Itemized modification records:
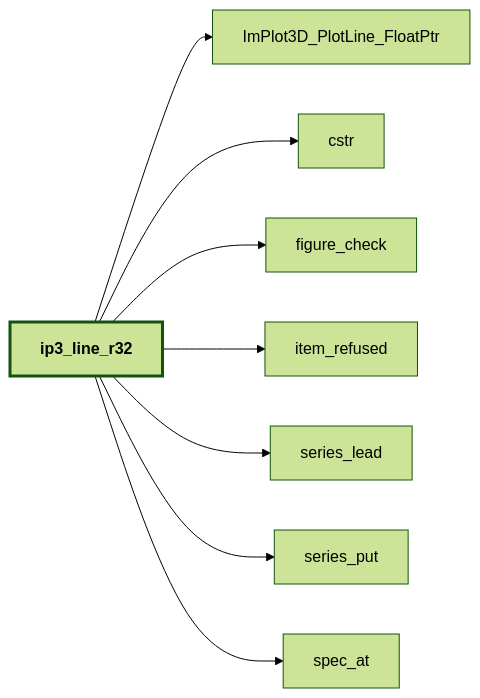
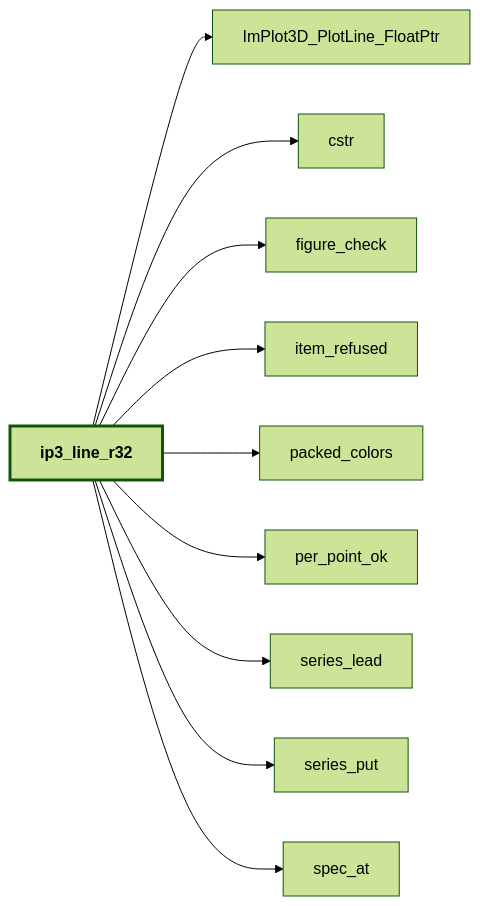
Before and after one commit to szaghi/figure: the fourth of 44 diagrams in docs/api/src/lib/figure_implot3d.md, drawn with Mermaid (forest theme). The commit also changed other lines of this file and 36 other files, not shown here.

First line of the commit message:
feat(plot3d): colours and sizes per point, axis formats and ticks, ImPlot3D's style by name

````diff
--- a/docs/api/src/lib/figure_implot3d.md
+++ b/docs/api/src/lib/figure_implot3d.md
@@ -304,19 +309,23 @@
 ```mermaid
 flowchart LR
   ip3_line_r32["ip3_line_r32"] --> ImPlot3D_PlotLine_FloatPtr["ImPlot3D_PlotLine_FloatPtr"]
   ip3_line_r32["ip3_line_r32"] --> cstr["cstr"]
   ip3_line_r32["ip3_line_r32"] --> figure_check["figure_check"]
   ip3_line_r32["ip3_line_r32"] --> item_refused["item_refused"]
+  ip3_line_r32["ip3_line_r32"] --> packed_colors["packed_colors"]
+  ip3_line_r32["ip3_line_r32"] --> per_point_ok["per_point_ok"]
   ip3_line_r32["ip3_line_r32"] --> series_lead["series_lead"]
   ip3_line_r32["ip3_line_r32"] --> series_put["series_put"]
   ip3_line_r32["ip3_line_r32"] --> spec_at["spec_at"]
   classDef focus stroke-width:3px,font-weight:bold
   class ip3_line_r32 focus
   click item_refused href "#item-refused" "item_refused"
+  click per_point_ok href "#per-point-ok" "per_point_ok"
   click series_lead href "figure_implot.html#series-lead" "series_lead"
   click series_put href "figure_implot.html#series-put" "series_put"
+  click spec_at href "#spec-at" "spec_at"
+  click packed_colors href "#packed-colors" "packed_colors"
   click ImPlot3D_PlotLine_FloatPtr href "figure_cimplot3d.html#implot3d-plotline-floatptr" "ImPlot3D_PlotLine_FloatPtr"
   click cstr href "figure_base.html#cstr" "cstr"
-  click spec_at href "#spec-at" "spec_at"
   click figure_check href "figure_base.html#figure-check" "figure_check"
 ```
````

What the exercise asks:
What you give back should match the entries above exactly, except that pictures are dropped.

Solution to the exercise:
Before and after one commit to szaghi/figure: the fourth of 44 diagrams in docs/api/src/lib/figure_implot3d.md, drawn with Mermaid (forest theme). The commit also changed other lines of this file and 36 other files, not shown here.

First line of the commit message:
feat(plot3d): colours and sizes per point, axis formats and ticks, ImPlot3D's style by name

````diff
--- a/docs/api/src/lib/figure_implot3d.md
+++ b/docs/api/src/lib/figure_implot3d.md
@@ -304,19 +309,23 @@
 ```mermaid
 flowchart LR
   ip3_line_r32["ip3_line_r32"] --> ImPlot3D_PlotLine_FloatPtr["ImPlot3D_PlotLine_FloatPtr"]
   ip3_line_r32["ip3_line_r32"] --> cstr["cstr"]
   ip3_line_r32["ip3_line_r32"] --> figure_check["figure_check"]
   ip3_line_r32["ip3_line_r32"] --> item_refused["item_refused"]
+  ip3_line_r32["ip3_line_r32"] --> packed_colors["packed_colors"]
+  ip3_line_r32["ip3_line_r32"] --> per_point_ok["per_point_ok"]
   ip3_line_r32["ip3_line_r32"] --> series_lead["series_lead"]
   ip3_line_r32["ip3_line_r32"] --> series_put["series_put"]
   ip3_line_r32["ip3_line_r32"] --> spec_at["spec_at"]
   classDef focus stroke-width:3px,font-weight:bold
   class ip3_line_r32 focus
   click item_refused href "#item-refused" "item_refused"
+  click per_point_ok href "#per-point-ok" "per_point_ok"
   click series_lead href "figure_implot.html#series-lead" "series_lead"
   click series_put href "figure_implot.html#series-put" "series_put"
+  click spec_at href "#spec-at" "spec_at"
+  click packed_colors href "#packed-colors" "packed_colors"
   click ImPlot3D_PlotLine_FloatPtr href "figure_cimplot3d.html#implot3d-plotline-floatptr" "ImPlot3D_PlotLine_FloatPtr"
   click cstr href "figure_base.html#cstr" "cstr"
-  click spec_at href "#spec-at" "spec_at"
   click figure_check href "figure_base.html#figure-check" "figure_check"
 ```
````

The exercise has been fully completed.